====== Available data ======
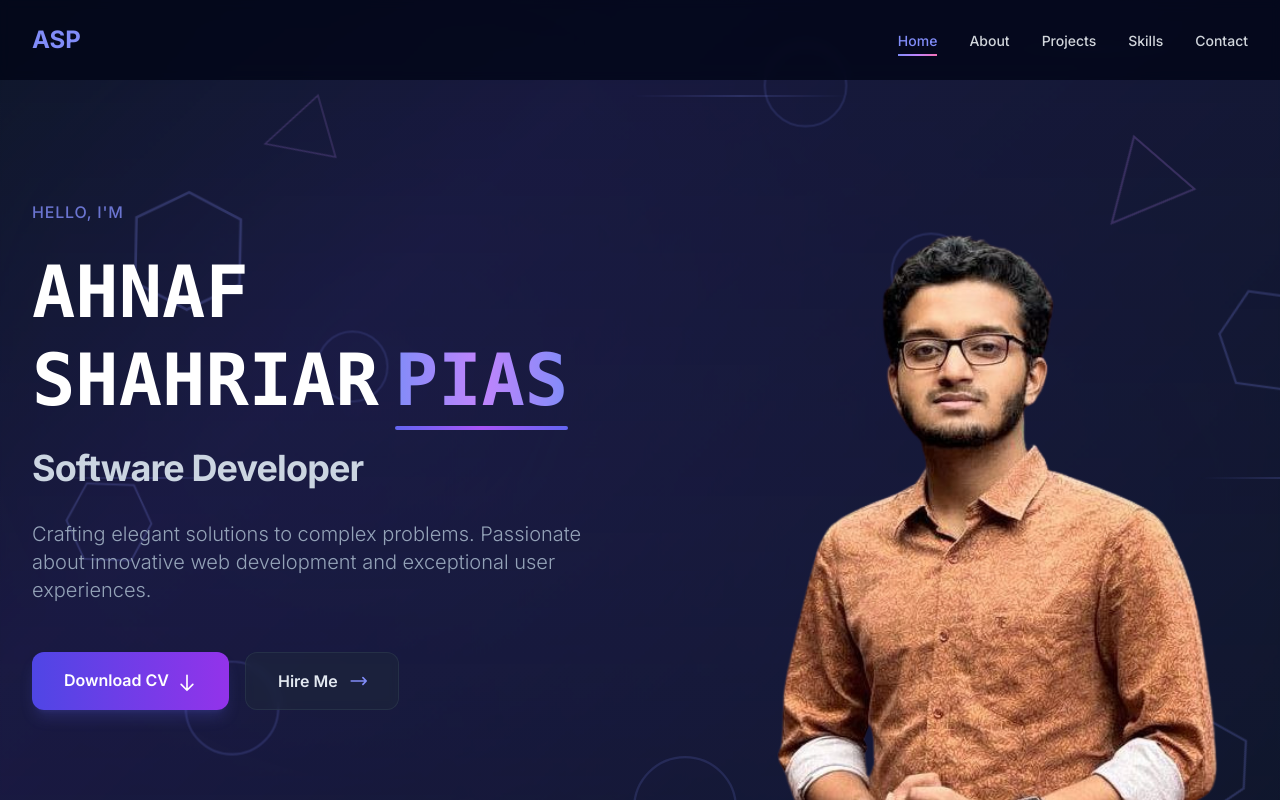
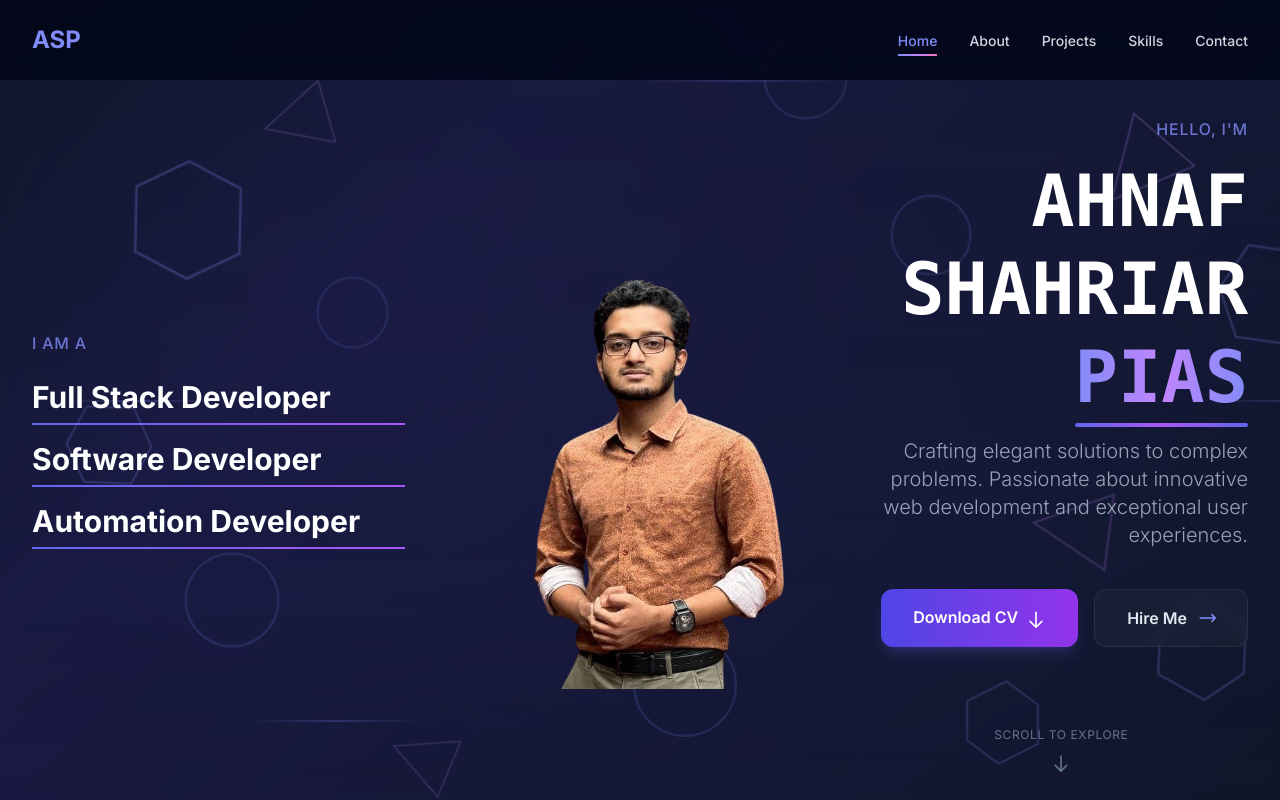
Before and after one commit to A-Piyas-04/My_Portfoilo, a Next.js app: page / in a window 1280 px wide. Shown: the top 800 px of the page. Built offline with nearby package versions, Linux system fonts and the light colour scheme.

Commit message:
Refactor HeroSection component to enhance layout and animations; remove scroll tracking, adjust grid structure for professions, and improve image presentation. Update text alignment and spacing for a more cohesive design.

```diff
--- /dev/null
+++ b/app/not-found.jsx
@@ -0,0 +1,16 @@
+export default function NotFound() {
+  return (
+    <div className="min-h-screen flex items-center justify-center bg-gradient-to-br from-slate-950 via-indigo-950/50 to-slate-950">
+      <div className="text-center">
+        <h1 className="text-6xl font-bold text-white mb-4">404</h1>
+        <p className="text-xl text-slate-400 mb-8">Page Not Found</p>
+        <a
+          href="/"
+          className="px-6 py-3 bg-gradient-to-r from-indigo-600 to-purple-600 text-white font-semibold rounded-xl hover:shadow-lg hover:shadow-indigo-500/20 transition-all"
+        >
+          Go Home
+        </a>
+      </div>
+    </div>
+  )
+}
--- a/components/HeroSection.jsx
+++ b/components/HeroSection.jsx
@@ -1,19 +1,9 @@
 'use client'
 
 import { motion } from 'framer-motion'
-import { useEffect, useState } from 'react'
 import Image from 'next/image'
 
 export default function HeroSection() {
-  const [scrollY, setScrollY] = useState(0)
-
-  useEffect(() => {
-    const handleScroll = () => {
-      setScrollY(window.scrollY)
-    }
-    window.addEventListener('scroll', handleScroll)
-    return () => window.removeEventListener('scroll', handleScroll)
-  }, [])
 
   // Text reveal animation variants
   const containerVariants = {
@@ -257,13 +247,78 @@ export default function HeroSection() {
       />
 
       <div className="container-custom relative z-10">
-        <div className="grid grid-cols-1 lg:grid-cols-2 gap-16 lg:gap-20 items-center">
-          {/* Text Content - Left Side */}
+        <div className="grid grid-cols-1 lg:grid-cols-3 gap-8 lg:gap-12 items-center">
+          {/* Professions - Left Side */}
           <motion.div
             variants={containerVariants}
             initial="hidden"
             animate="visible"
-            className="text-center lg:text-left space-y-8"
+            className="text-center lg:text-left order-2 lg:order-1"
+          >
+            <motion.div
+              variants={itemVariants}
+              className="space-y-6"
+            >
+              <motion.p
+                className="text-indigo-400/80 font-medium text-sm md:text-base tracking-wider uppercase mb-6"
+                initial={{ opacity: 0, x: -20 }}
+                animate={{ opacity: 1, x: 0 }}
+                transition={{ duration: 0.6, delay: 0.3 }}
+              >
+                I Am A
+              </motion.p>
+
+              <div className="space-y-4">
+                {['Full Stack Developer', 'Software Developer', 'Automation Developer'].map((profession, index) => (
+                  <motion.div
+                    key={profession}
+                    initial={{ opacity: 0, x: -30 }}
+                    animate={{ opacity: 1, x: 0 }}
+                    transition={{ duration: 0.6, delay: 0.5 + index * 0.2 }}
+                    className="group"
+                  >
+                    <h3 className="text-xl md:text-2xl lg:text-3xl font-bold text-white group-hover:text-indigo-400 transition-colors duration-300">
+                      {profession}
+                    </h3>
+                    <motion.div
+                      className="h-0.5 bg-gradient-to-r from-indigo-500 to-purple-500 mt-2"
+                      initial={{ scaleX: 0 }}
+                      animate={{ scaleX: 1 }}
+                      transition={{ duration: 0.6, delay: 0.7 + index * 0.2 }}
+                      style={{ transformOrigin: 'left' }}
+                    />
+                  </motion.div>
+                ))}
+              </div>
+            </motion.div>
+          </motion.div>
+
+          {/* Profile Image - Center */}
+          <motion.div
+            initial={{ opacity: 0, scale: 0.95 }}
+            animate={{ opacity: 1, scale: 1 }}
+            transition={{ duration: 1, delay: 0.6, ease: [0.22, 1, 0.36, 1] }}
+            className="relative flex justify-center order-1 lg:order-2"
+          >
+            <div className="relative w-full max-w-sm lg:max-w-md">
+              <div className="relative aspect-[3/4] w-full rounded-2xl overflow-hidden">
+                <Image
+                  src="/images/dp.jpg"
+                  alt="Ahnaf Shahriar Pias"
+                  fill
+                  className="object-cover"
+                  priority
+                />
+              </div>
+            </div>
+          </motion.div>
+
+          {/* Name - Right Side */}
+          <motion.div
+            variants={containerVariants}
+            initial="hidden"
+            animate="visible"
+            className="text-center lg:text-right space-y-6 order-3"
           >
             {/* Greeting - Subtle fade in */}
             <motion.div
@@ -272,7 +327,7 @@ export default function HeroSection() {
             >
               <motion.p
                 className="text-indigo-400/80 font-medium text-sm md:text-base tracking-wider uppercase"
-                initial={{ opacity: 0, x: -20 }}
+                initial={{ opacity: 0, x: 20 }}
                 animate={{ opacity: 1, x: 0 }}
                 transition={{ duration: 0.6, delay: 0.3 }}
               >
@@ -282,14 +337,11 @@ export default function HeroSection() {
 
             {/* Name - Reduced size with unique font */}
             <motion.h1
-      className="text-4xl md:text-5xl lg:text-6xl xl:text-7xl font-bold leading-tight"
-      style={{ fontFamily: '"Consolas", "Courier New", monospace' }}
-
-
-
+              className="text-4xl md:text-5xl lg:text-6xl xl:text-7xl font-bold leading-tight"
+              style={{ fontFamily: '"Consolas", "Courier New", monospace' }}
               variants={itemVariants}
             >
-              <span className="flex flex-wrap gap-3 md:gap-4 justify-center lg:justify-start">
+              <span className="flex flex-wrap gap-3 md:gap-4 justify-center lg:justify-end">
                 {nameWords.map((word, index) => (
                   <motion.span
                     key={index}
@@ -310,7 +362,7 @@ export default function HeroSection() {
                           initial={{ scaleX: 0 }}
                           animate={{ scaleX: 1 }}
                           transition={{ duration: 0.8, delay: index * 0.1 + 1.2, ease: 'easeOut' }}
-                          style={{ transformOrigin: 'left' }}
+                          style={{ transformOrigin: 'right' }}
                         />
                       </span>
                     ) : (
@@ -321,25 +373,10 @@ export default function HeroSection() {
               </span>
             </motion.h1>
 
-            {/* Subtitle - Slide up with fade */}
-            <motion.div
-              variants={itemVariants}
-              className="space-y-3"
-            >
-              <motion.h2
-                className="text-2xl md:text-3xl lg:text-4xl text-slate-300 font-bold tracking-tight"
-                initial={{ opacity: 0, y: 20 }}
-                animate={{ opacity: 1, y: 0 }}
-                transition={{ duration: 0.8, delay: 1 }}
-              >
-                Software Developer
-              </motion.h2>
-            </motion.div>
-
             {/* Tagline - Fade in */}
             <motion.p
               variants={itemVariants}
-              className="text-lg md:text-xl text-slate-400 max-w-2xl mx-auto lg:mx-0 leading-relaxed font-light"
+              className="text-lg md:text-xl text-slate-400 max-w-xl mx-auto lg:mx-0 leading-relaxed font-light"
             >
               Crafting elegant solutions to complex problems. Passionate about innovative web development and exceptional user experiences.
             </motion.p>
@@ -347,7 +384,7 @@ export default function HeroSection() {
             {/* CTA Buttons - Elegant design */}
             <motion.div
               variants={itemVariants}
-              className="flex flex-col sm:flex-row gap-4 justify-center lg:justify-start pt-4"
+              className="flex flex-col sm:flex-row gap-4 justify-center lg:justify-end pt-4"
             >
               {/* Download CV Button - Primary */}
               <motion.a
@@ -437,27 +474,6 @@ export default function HeroSection() {
               </motion.a>
             </motion.div>
           </motion.div>
-
-          {/* Profile Image - Right Side - Larger size, no borders */}
-          <motion.div
-            initial={{ opacity: 0, scale: 0.95 }}
-            animate={{ opacity: 1, scale: 1 }}
-            transition={{ duration: 1, delay: 0.6, ease: [0.22, 1, 0.36, 1] }}
-            className="relative flex justify-center lg:justify-end"
-          >
-            {/* Just the image - no borders, boxes, or decorative elements - larger size */}
-            <div className="relative w-full max-w-7x2 lg:max-w-6x2" >
-              <div className="relative aspect-[.65] w-full rounded-2xl overflow-hidden">
-                <Image
-                  src="/images/dp.jpg"
-                  alt="Ahnaf Shahriar Pias"
-                  fill
-                  className="object-cover"
-                  priority
-                />
-              </div>
-            </div>
-          </motion.div>
         </div>
       </div>
     </section>
```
======
Check each line of the data above for the string "initial" and report only how many lines have it.

11